One reason blood is dangerous to human health is it carries risky viruses. “Human blood is a biohazard,” says Laura Purdy, a family medicine physician and chief medical officer of telehealth company OpenLoop. “By exposing ourselves to someone else’s blood, you are potentially exposing yourself to infections that live in the bloodstream.” Just a few drops from the impure liquid is enough to transmit infectious blood-borne diseases such as HIV, hepatitis B, or hepatitis C. You can get syphilis too by exposing yourself to another person’s blood, though it is more commonly spread through sexual contact, Purdy says.

Now. having a quick lick of uncontaminated human blood wouldn’t exactly harm your health, says Rosmy Barrios, a regenerative medicine specialist and medical advisor for Health Reporter. Celebrities like Machine Gun Kelly and Megan Fox have admitted to drinking a few drops of each other’s blood for “ritualistic purposes,” and seem to survive just fine. But drinking it daily could build up toxins in your body. 

[Related: What is a toxin?]

If you’ve ever had a cut in your mouth or tasted a sprinkle of plasma and hemoglobin, you might have realized the sanguine fluid carries a bitter metallic flavor. The metal you taste comes from the high iron levels in blood—a normal range in adults is 60 to 170 micrograms per deciliter. Unlike vampire bats, which have evolved to stomach large doses of iron, humans carry a gene that prevents absorption of the mineral. Barrios says humans cannot properly digest blood and its rich iron content, along with all the nutrients we get from our usual diet. “An excess [of iron] is toxic to humans, and in some cases, even fatal,” she warns. “An overdose of iron can cause severe vomiting, diarrhea, abdominal pain, dehydration, and even death in children.” 
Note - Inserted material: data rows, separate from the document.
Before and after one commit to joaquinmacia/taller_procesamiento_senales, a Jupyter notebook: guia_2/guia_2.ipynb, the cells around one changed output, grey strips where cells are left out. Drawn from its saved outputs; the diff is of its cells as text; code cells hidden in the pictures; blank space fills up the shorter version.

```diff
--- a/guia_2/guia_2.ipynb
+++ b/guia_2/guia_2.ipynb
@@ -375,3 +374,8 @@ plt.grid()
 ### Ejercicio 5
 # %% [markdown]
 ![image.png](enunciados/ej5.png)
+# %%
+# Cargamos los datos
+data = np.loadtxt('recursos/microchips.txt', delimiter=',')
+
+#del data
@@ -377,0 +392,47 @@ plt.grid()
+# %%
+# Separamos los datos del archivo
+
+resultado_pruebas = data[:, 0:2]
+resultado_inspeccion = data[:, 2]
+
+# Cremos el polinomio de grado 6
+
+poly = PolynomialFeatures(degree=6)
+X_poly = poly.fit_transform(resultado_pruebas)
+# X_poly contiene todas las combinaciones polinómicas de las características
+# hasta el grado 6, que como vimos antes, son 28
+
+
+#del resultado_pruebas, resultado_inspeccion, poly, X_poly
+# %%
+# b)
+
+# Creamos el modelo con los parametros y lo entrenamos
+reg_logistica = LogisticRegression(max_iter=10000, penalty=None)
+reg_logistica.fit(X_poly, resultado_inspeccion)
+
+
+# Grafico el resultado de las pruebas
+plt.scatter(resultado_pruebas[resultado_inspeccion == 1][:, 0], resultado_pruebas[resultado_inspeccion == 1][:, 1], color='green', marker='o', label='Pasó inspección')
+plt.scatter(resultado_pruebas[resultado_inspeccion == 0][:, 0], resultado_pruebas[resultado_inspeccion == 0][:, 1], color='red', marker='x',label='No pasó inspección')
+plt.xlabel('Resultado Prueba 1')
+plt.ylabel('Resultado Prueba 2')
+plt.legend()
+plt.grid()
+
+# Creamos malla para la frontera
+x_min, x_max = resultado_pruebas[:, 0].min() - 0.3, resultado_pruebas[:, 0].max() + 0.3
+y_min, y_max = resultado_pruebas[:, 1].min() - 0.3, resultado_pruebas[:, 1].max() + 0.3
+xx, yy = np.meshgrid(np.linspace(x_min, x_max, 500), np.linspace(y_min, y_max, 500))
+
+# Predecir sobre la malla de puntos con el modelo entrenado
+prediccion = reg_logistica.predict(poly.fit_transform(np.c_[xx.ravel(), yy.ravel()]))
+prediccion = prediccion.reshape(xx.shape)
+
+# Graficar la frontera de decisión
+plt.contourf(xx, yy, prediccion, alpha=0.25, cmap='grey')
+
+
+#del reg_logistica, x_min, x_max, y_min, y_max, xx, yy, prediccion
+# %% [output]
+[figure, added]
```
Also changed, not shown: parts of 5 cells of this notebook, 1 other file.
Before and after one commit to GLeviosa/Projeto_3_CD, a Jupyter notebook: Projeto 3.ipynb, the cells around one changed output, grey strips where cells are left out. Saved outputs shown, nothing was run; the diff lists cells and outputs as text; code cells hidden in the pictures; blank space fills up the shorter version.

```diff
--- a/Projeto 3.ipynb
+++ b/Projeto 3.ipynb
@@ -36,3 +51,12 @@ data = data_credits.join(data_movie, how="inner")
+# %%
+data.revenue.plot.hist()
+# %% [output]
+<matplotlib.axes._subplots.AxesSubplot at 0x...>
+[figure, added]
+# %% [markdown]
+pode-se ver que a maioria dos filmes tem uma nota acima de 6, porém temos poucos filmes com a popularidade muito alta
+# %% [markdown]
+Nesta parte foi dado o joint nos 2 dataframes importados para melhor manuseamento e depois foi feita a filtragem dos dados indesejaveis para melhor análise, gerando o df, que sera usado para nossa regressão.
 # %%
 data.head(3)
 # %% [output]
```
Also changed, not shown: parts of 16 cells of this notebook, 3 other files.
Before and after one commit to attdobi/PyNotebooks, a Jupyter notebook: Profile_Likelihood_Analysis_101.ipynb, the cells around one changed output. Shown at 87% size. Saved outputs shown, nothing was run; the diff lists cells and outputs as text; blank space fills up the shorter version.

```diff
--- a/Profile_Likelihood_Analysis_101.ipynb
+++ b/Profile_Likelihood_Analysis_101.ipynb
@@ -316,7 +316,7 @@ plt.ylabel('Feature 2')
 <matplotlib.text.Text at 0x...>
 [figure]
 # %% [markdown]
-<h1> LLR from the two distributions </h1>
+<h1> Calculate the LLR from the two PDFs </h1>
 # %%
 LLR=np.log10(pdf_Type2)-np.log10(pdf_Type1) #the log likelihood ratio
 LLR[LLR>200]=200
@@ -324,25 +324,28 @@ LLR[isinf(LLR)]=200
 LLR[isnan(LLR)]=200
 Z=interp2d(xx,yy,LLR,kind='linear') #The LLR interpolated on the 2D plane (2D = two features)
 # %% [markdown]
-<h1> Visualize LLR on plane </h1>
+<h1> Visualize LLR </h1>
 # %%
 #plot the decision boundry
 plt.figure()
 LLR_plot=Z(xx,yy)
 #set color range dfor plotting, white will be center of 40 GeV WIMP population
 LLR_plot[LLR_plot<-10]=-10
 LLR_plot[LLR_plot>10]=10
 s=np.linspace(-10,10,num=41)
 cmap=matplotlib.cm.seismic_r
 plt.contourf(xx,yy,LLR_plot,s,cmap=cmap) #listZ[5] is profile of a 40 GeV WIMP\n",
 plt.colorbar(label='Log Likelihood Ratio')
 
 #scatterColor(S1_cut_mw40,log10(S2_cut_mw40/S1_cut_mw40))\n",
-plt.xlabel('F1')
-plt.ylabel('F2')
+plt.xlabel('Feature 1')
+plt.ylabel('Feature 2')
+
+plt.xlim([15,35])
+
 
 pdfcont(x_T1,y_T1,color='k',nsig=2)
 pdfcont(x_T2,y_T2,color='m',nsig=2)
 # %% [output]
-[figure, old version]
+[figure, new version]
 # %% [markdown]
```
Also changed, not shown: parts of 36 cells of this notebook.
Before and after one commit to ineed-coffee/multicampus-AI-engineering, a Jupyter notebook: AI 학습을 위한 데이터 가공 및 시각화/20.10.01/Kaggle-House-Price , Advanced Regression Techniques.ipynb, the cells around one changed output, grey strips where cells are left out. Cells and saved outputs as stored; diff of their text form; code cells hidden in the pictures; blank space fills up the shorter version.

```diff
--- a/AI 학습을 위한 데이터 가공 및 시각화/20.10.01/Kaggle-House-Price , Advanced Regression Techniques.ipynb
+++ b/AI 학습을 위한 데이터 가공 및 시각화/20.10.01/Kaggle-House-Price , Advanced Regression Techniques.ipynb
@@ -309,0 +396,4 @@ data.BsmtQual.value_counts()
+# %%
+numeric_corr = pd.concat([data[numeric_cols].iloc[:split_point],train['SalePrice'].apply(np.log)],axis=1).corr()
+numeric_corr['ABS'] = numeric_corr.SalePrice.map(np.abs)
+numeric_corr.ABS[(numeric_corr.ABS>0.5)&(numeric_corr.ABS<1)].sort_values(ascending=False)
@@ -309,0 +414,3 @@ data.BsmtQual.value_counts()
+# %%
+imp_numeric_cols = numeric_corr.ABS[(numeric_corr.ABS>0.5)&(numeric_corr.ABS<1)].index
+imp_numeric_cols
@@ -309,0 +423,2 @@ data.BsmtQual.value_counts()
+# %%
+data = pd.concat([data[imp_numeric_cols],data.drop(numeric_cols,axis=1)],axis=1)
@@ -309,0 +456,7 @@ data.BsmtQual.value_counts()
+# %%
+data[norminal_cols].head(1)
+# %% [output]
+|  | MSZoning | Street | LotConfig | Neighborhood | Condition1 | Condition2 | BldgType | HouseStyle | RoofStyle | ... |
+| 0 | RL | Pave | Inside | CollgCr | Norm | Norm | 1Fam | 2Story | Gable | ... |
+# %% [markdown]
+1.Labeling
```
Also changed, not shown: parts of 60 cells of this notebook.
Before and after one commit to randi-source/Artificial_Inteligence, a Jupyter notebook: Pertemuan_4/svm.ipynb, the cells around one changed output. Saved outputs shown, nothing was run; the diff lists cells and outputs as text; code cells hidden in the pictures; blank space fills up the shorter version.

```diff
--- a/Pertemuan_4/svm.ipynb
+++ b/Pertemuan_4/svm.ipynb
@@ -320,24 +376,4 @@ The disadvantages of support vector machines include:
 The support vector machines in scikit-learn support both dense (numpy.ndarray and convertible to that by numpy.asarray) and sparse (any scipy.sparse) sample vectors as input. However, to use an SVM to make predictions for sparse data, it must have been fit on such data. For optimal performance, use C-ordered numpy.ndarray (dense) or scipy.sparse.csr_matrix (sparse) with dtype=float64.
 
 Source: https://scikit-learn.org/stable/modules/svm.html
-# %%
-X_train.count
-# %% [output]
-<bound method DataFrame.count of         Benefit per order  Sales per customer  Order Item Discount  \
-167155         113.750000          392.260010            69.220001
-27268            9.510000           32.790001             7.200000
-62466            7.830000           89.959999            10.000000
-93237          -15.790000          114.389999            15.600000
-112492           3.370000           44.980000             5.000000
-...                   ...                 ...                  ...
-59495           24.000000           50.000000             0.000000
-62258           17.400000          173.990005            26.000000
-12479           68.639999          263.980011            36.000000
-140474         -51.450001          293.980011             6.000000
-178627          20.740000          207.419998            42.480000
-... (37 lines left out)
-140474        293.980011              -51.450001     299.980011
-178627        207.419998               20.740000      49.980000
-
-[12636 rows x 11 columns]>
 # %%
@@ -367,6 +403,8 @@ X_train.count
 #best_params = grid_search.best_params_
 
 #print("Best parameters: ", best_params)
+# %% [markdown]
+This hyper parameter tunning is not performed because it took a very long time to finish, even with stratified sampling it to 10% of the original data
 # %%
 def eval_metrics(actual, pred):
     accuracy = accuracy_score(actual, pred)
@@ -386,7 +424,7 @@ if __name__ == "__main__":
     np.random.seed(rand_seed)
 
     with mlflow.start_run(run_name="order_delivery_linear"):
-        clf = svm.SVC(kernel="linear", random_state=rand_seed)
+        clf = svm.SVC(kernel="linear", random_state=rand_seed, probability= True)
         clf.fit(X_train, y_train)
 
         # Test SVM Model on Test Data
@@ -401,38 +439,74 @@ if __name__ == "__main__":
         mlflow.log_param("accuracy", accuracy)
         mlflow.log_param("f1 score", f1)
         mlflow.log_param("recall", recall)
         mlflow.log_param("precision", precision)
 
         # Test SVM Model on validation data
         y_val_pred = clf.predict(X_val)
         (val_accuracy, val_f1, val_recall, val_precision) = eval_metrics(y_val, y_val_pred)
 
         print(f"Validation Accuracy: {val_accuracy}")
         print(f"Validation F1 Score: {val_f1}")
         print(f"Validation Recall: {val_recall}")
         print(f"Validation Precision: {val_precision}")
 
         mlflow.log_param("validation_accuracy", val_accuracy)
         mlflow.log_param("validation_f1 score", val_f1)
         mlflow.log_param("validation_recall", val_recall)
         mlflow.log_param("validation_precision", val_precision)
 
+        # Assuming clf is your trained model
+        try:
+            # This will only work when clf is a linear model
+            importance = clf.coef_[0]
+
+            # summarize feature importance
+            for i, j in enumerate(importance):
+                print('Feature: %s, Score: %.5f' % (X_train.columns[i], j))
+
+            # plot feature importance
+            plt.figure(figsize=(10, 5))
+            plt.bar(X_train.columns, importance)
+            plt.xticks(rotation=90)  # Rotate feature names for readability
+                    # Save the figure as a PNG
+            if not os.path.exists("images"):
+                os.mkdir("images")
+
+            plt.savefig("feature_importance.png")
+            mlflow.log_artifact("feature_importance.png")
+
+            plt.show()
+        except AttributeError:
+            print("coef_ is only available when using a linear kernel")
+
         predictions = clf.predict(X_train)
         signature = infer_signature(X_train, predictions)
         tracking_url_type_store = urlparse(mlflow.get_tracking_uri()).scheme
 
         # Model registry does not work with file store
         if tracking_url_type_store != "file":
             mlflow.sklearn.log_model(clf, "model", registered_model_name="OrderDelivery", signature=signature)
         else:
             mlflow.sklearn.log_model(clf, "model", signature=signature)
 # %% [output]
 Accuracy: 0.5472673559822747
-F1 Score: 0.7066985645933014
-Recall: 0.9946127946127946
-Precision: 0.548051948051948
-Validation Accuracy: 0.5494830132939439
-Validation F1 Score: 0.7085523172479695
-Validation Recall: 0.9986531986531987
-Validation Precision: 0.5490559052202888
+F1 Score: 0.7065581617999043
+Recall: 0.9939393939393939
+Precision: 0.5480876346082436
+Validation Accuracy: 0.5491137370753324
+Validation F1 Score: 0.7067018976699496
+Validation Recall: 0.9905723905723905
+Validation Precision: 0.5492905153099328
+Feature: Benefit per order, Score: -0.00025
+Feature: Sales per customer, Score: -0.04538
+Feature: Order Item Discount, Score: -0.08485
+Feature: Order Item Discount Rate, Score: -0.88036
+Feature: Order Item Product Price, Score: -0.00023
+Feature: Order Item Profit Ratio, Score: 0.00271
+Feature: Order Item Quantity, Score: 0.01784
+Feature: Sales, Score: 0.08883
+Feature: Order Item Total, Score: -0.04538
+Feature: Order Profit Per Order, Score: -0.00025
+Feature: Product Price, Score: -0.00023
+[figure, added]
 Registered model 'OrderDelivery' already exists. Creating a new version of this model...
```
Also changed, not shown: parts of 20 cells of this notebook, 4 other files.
Iron overload, or hemochromatosis, can produce symptoms of fatigue, joint pain in the hands and knees, low sex drive, and darkening skin color—a stark contrast to the glittery white skin Edward Cullen pulls off. What’s more, complications of hemochromatosis can lead to the development of cirrhosis, diabetes, or heart failure. 

Both Purdy and Barrios say there is insufficient research to support any benefit of drinking human blood. (It won’t make you younger or give you a better high.) And while blood is a cocktail of different vitamins and minerals, we can find these same nutrients in food. “There is no exclusive benefit drinking human blood would give you that you couldn’t get from another dietary source,” explains Purdy. “If you’re looking for iron, you can eat red meat or spinach.” Besides, blood doesn’t have enough of every nutrient a person needs to survive: The human body cannot produce vitamin C, which is usually obtained from citrus, cruciferous vegetables, and supplements. 

[Related on PopSci+: Has the fountain of youth been in our blood all along?]

Another complication to living out any vampire fantasies: mismatching blood types. In normal circumstances, the consumed blood would be processed and eliminated through your GI tract. However, if someone has an ulcer or another open wound in their digestive system, Purdy says there is a chance of the blood getting mixed into your own. If the other person has a blood type that does not match up, you risk an intense immune reaction. “On the off chance incompatible blood types did mix, red blood cells would break down and form antibodies that attack each other,” she explains.

If you still have a morbid curiosity to see what human blood tastes like, both experts suggest trying only a few drops. But before you experiment, consider testing the sample to make sure the blood type is compatible with yours and there are no transmittable diseases. Purdy says that “as with all exchanges of bodily fluids, do so wisely with a well-informed understanding of the other person’s medical condition.” Hopefully, Megan and Machine Gun checked with their doctors first.